Your task: All lines with the word "CONF" are to be found and copied from the listing.

Provided records:
+ + + + +
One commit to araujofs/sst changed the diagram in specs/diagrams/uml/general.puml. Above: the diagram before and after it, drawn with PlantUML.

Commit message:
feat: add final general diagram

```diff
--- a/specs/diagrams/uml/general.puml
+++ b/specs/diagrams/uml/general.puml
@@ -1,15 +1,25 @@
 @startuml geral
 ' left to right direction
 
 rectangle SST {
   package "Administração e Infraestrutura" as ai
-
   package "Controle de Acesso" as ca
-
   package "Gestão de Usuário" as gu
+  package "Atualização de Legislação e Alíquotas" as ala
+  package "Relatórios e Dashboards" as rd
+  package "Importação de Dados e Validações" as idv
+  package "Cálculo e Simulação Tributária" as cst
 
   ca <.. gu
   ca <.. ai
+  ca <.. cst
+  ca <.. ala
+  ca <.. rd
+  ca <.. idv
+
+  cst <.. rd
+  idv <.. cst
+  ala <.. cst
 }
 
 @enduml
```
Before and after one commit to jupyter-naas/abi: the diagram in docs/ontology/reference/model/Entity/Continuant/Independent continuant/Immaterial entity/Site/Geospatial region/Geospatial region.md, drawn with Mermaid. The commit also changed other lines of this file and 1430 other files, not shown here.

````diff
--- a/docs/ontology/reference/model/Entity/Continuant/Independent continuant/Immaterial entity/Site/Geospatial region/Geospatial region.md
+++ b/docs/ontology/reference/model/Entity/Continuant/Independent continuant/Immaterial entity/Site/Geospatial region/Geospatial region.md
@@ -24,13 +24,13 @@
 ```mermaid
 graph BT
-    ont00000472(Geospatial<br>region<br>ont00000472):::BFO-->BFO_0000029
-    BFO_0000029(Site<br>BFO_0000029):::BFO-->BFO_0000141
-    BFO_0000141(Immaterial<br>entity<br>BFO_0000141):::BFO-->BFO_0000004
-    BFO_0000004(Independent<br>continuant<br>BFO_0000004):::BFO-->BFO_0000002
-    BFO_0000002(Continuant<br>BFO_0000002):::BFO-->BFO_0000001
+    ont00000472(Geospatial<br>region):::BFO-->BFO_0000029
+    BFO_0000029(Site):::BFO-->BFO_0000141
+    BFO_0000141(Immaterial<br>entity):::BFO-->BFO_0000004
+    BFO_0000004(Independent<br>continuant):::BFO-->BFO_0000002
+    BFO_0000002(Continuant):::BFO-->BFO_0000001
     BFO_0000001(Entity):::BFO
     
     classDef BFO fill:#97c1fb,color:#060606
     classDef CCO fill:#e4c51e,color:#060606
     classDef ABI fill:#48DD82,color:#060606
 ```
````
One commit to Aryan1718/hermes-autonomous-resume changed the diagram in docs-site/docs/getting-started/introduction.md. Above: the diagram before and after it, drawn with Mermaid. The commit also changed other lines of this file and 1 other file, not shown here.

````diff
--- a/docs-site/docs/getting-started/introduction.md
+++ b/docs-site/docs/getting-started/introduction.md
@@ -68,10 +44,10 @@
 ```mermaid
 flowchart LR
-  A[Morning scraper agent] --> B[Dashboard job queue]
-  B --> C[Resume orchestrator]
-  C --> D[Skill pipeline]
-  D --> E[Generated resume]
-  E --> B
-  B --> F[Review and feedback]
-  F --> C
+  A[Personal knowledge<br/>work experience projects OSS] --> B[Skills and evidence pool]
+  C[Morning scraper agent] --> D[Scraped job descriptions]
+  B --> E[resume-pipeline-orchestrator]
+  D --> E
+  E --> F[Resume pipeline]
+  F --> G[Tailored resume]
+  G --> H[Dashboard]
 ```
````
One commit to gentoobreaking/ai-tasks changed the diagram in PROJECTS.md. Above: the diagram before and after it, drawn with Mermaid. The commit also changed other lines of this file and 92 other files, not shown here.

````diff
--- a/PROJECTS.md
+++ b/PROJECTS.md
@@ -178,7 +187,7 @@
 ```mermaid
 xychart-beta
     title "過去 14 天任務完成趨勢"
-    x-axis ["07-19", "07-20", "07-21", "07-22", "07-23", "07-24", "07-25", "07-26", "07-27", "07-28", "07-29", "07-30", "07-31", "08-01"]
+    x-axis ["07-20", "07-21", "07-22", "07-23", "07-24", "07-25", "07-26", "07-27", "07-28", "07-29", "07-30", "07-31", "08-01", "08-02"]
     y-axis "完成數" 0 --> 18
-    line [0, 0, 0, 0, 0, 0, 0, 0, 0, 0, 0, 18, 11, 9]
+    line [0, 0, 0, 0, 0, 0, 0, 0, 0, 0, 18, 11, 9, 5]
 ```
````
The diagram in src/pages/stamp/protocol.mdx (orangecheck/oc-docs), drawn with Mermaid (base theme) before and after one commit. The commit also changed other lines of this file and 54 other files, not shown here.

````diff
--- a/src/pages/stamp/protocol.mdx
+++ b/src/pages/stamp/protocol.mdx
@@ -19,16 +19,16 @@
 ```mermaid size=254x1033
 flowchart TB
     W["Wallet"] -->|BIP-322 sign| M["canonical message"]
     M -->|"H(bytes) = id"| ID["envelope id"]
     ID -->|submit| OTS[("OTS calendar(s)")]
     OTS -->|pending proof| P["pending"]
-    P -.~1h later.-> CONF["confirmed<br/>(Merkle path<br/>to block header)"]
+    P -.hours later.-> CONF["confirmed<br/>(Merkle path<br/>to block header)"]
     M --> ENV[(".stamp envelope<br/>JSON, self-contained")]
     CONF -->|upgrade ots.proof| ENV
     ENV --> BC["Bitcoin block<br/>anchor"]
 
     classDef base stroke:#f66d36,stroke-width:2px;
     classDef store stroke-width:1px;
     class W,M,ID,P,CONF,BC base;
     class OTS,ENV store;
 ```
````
+ + + + +
Expected answer:
-    P -.~1h later.-> CONF["confirmed<br/>(Merkle path<br/>to block header)"]
+    P -.hours later.-> CONF["confirmed<br/>(Merkle path<br/>to block header)"]
     CONF -->|upgrade ots.proof| ENV
     class W,M,ID,P,CONF,BC base;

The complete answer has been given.